  • Bare, soundproof room without windows
  • Room is of the most comfortable size; neither too big or small
  • Room is of a uniform, dull and light color
  • Flicker-free lighting
  • Smell-free
  • Floor is firm but soft; cannot hear footsteps
  • No noisy machinery
  • No one else in the room

Realistic Conditions

  • Simple room without windows
  • Good ventilation
  • Walls of dull colors with minimum furniture and no decorative objects
  • Flicker-free lighting
  • Only necessary equipment and people are in the room
  • People entering the room do not have any odors (esp. perfume)
  • No large reflective surfaces (like one way observation windows; use video cameras instead)
  • No high contrast colors or patterns

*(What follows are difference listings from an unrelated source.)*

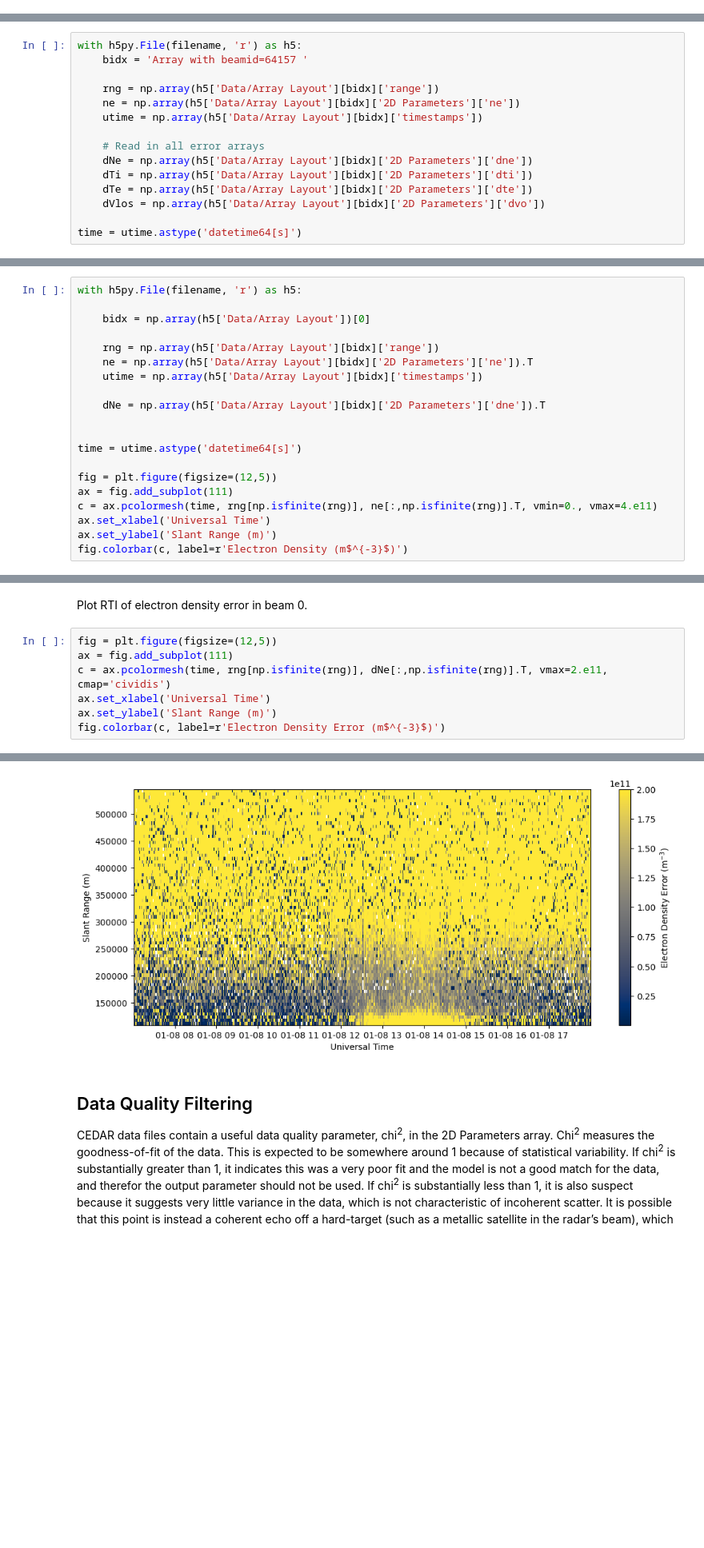
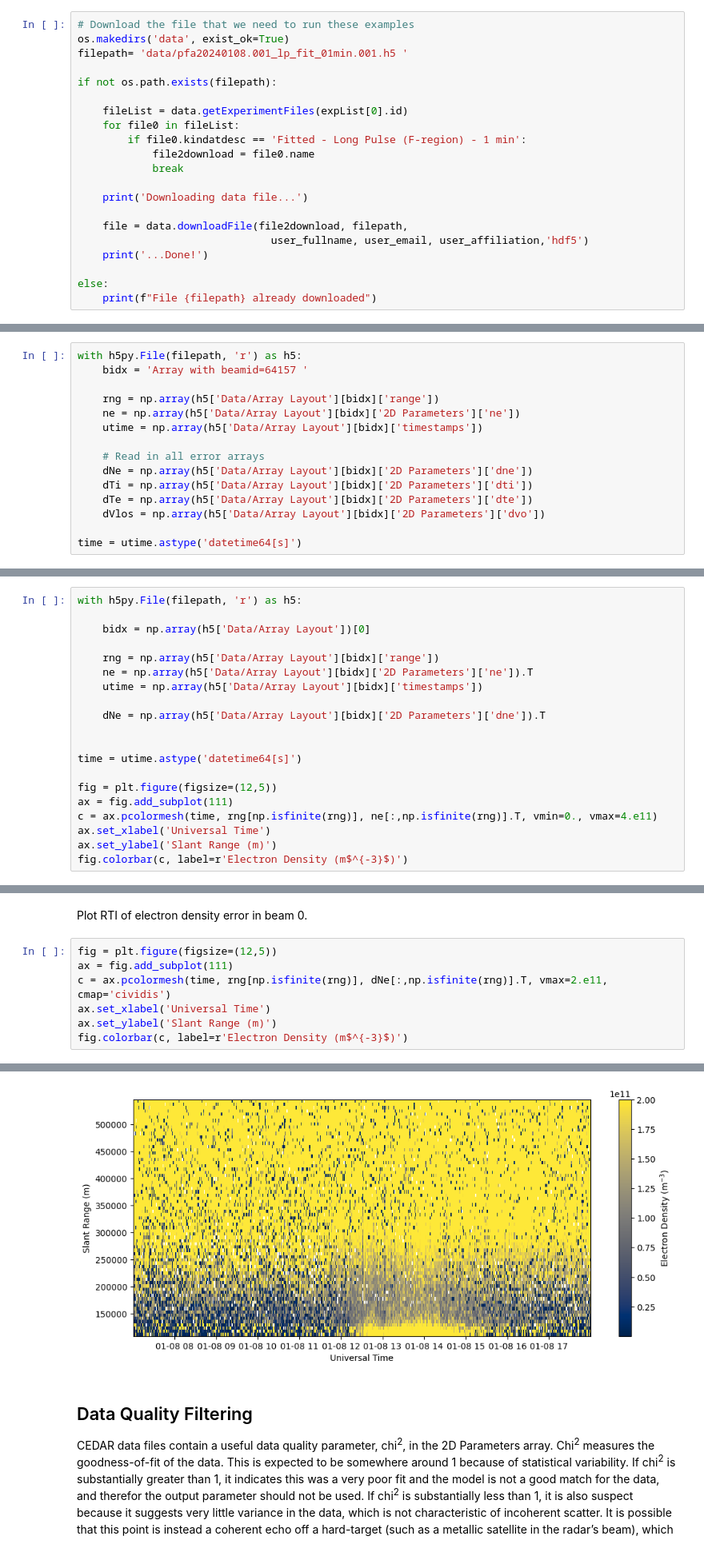
Before and after one commit to amisr/amisr_user_manual, a Jupyter notebook: errors_madrigal.ipynb, the cells around one changed output, grey strips where cells are left out. Shown at 80% size. Drawn from its saved outputs; the diff is of its cells as text; blank space fills up the shorter version.

```diff
--- a/errors_madrigal.ipynb
+++ b/errors_madrigal.ipynb
@@ -26,0 +70,21 @@ if not os.path.exists(filename):
+# %%
+# Download the file that we need to run these examples
+os.makedirs('data', exist_ok=True)
+filepath= 'data/pfa20240108.001_lp_fit_01min.001.h5 '
+
+if not os.path.exists(filepath):
+
+    fileList = data.getExperimentFiles(expList[0].id)
+    for file0 in fileList:
+        if file0.kindatdesc == 'Fitted - Long Pulse (F-region) - 1 min':
+            file2download = file0.name
+            break
+
+    print('Downloading data file...')
+
+    file = data.downloadFile(file2download, filepath,
+                               user_fullname, user_email, user_affiliation,'hdf5')
+    print('...Done!')
+
+else:
+    print(f"File {filepath} already downloaded")
@@ -28,7 +94,7 @@ if not os.path.exists(filename):
 ## Error Fields
 Errors for all parameters can be found in the 2D Parameters array.
 # %%
-with h5py.File(filename, 'r') as h5:
+with h5py.File(filepath, 'r') as h5:
     bidx = 'Array with beamid=64157 '
 
     rng = np.array(h5['Data/Array Layout'][bidx]['range'])
@@ -45,7 +111,7 @@ time = utime.astype('datetime64[s]')
 # %% [markdown]
 Plot RTI of electron density in beam 0.
 # %%
-with h5py.File(filename, 'r') as h5:
+with h5py.File(filepath, 'r') as h5:
 
     bidx = np.array(h5['Data/Array Layout'])[0]
 
@@ -72,13 +138,13 @@ Plot RTI of electron density error in beam 0.
 # %%
 fig = plt.figure(figsize=(12,5))
 ax = fig.add_subplot(111)
 c = ax.pcolormesh(time, rng[np.isfinite(rng)], dNe[:,np.isfinite(rng)].T, vmax=2.e11, cmap='cividis')
 ax.set_xlabel('Universal Time')
 ax.set_ylabel('Slant Range (m)')
-fig.colorbar(c, label=r'Electron Density Error (m$^{-3}$)')
+fig.colorbar(c, label=r'Electron Density (m$^{-3}$)')
 # %% [output]
 <matplotlib.colorbar.Colorbar at 0x...>
-[figure, old version]
+[figure, new version]
 # %% [markdown]
 ## Data Quality Filtering
 CEDAR data files contain a useful data quality parameter, chi<sup>2</sup>,  in the 2D Parameters array. Chi<sup>2</sup> measures the goodness-of-fit of the data. This is expected to be somewhere around 1 because of statistical variability. If chi<sup>2</sup> is substantially greater than 1, it indicates this was a very poor fit and the model is not a good match for the data, and therefor the output parameter should not be used. If chi<sup>2</sup> is substantially less than 1, it is also suspect because it suggests very little variance in the data, which is not characteristic of incoherent scatter. It is possible that this point is instead a coherent echo off a hard-target (such as a metallic satellite in the radar’s beam), which erroneously looks like a very high density value with a very low error. A reasonable value for chi<sup>2</sup> is between 0.1 - 10 for most situations.
```
Also changed, not shown: parts of 7 cells of this notebook, 6 other files.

Additional Considerations for children

  • Equipment should be durable and able to withstand abuse or dismantling
  • Dangerous machinery should be kept out of sight, or failing that, out of reach
  • All accessible items are labeled with words and pictures of how to use them

References

New Autism Articles
DIY Autism Therapy
One Giant Leap from Autism
Some parents also need therapy
Financial Planning
Story Writing & Creativity for Autistics
Using Facebook for Aspies